Some designers design clothes to wear, McQueen created clothes to watch. With our mouths open and without uttering a word. The fear of beauty. Savage, captivating, all-conquering, mind-enslaving beauty.

Edita reads | The Art of Bedouin Jewellery By Heather Colyer Ross

Edita reads The Art of Bedouin Jewellery

Edita reads The Art of Bedouin Jewellery 11

Edita reads The Art of Bedouin Jewellery 10

Edita reads The Art of Bedouin Jewellery 9

Edita reads The Art of Bedouin Jewellery 8Edita reads The Art of Bedouin Jewellery 1

Edita reads The Art of Bedouin Jewellery 2

Edita reads The Art of Bedouin Jewellery 4

Edita reads The Art of Bedouin Jewellery 5

Edita reads The Art of Bedouin Jewellery 6

Edita reads The Art of Bedouin Jewellery 7

 

This book is an amazing profile of Saudi Arabia and the jewellery pieces specific to each region of the Kingdom. What I personally enjoyed looking at was the map of how semi-precious and precious stones, glasswork and design influences have travelled to the gardens of Allah from all over the world.

From medieval times, jewellery has been the sole luxury for the people of the dessert. Generally, the Bedouin people are very practical in the sense that all they really required are the bare necessities such as shelter, food, water, farming work and trade. The good life, the simple life. And yet there is nothing simple in the art of Bedouin jewellery. Local artisans are known for their scrupulous work when it comes to detailing and unique use of metal alloys.

Over the years what we now call Bedouin silver has earned a reputation of being a low grade, readily tarnished metal. Indeed, as it is tradition to melt down pieces belonging to past generations and create new artworks for the young, it is close to impossible to find historical pieces. By melting the silver and mixing in other metals, the purity of silver has gone down steadily, paradoxically adding charm and uniqueness to the craft.

There are now larger sales of Bedouin pieces around the world – but this does not derive from the fact that life’s good and demand is on the rise. On the contrary, the people of the dessert opt for selling their creations rather than keeping them. Some days are tougher than others.

But weddings are immune to tougher times. Any Bedouin bride, regardless of her status within the tribe, will wear the most epic of creations on the day of her wedding. Head, nose, neck, ears, waist – everything will be covered in artisan pieces, even if they are just borrowed for the day. Of course this makes me admire the devotion to tradition of the Bedouin people. I learn from them everyday.

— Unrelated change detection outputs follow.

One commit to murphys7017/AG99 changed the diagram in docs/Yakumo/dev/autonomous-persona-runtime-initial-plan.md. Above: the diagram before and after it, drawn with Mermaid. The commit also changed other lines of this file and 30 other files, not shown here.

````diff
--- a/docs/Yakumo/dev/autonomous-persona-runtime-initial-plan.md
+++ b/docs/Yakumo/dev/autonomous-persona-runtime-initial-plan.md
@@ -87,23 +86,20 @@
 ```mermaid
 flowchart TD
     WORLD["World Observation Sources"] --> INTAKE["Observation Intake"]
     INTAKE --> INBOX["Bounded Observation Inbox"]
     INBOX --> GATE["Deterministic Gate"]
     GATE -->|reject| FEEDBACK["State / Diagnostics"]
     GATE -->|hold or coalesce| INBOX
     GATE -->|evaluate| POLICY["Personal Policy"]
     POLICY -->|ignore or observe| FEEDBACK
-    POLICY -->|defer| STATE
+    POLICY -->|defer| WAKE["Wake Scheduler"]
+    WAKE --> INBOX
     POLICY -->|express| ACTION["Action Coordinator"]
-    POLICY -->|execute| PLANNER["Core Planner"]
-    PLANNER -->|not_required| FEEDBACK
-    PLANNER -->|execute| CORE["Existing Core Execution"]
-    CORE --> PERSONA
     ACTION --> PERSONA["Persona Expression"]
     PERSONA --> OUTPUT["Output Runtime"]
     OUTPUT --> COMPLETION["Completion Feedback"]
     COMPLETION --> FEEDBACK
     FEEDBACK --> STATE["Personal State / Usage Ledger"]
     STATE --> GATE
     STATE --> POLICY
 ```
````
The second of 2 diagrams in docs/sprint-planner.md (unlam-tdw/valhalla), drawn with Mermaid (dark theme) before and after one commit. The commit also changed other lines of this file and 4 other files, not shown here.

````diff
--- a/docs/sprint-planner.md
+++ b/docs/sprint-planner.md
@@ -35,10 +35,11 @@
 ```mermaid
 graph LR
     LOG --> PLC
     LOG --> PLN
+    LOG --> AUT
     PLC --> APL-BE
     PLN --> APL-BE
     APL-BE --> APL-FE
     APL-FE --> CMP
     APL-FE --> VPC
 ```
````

While Bedouin jewellery can be bought almost anywhere these days, for the most unique pieces head over to the female-only souq in Riyadh, Saudi Arabia. I know one day I will.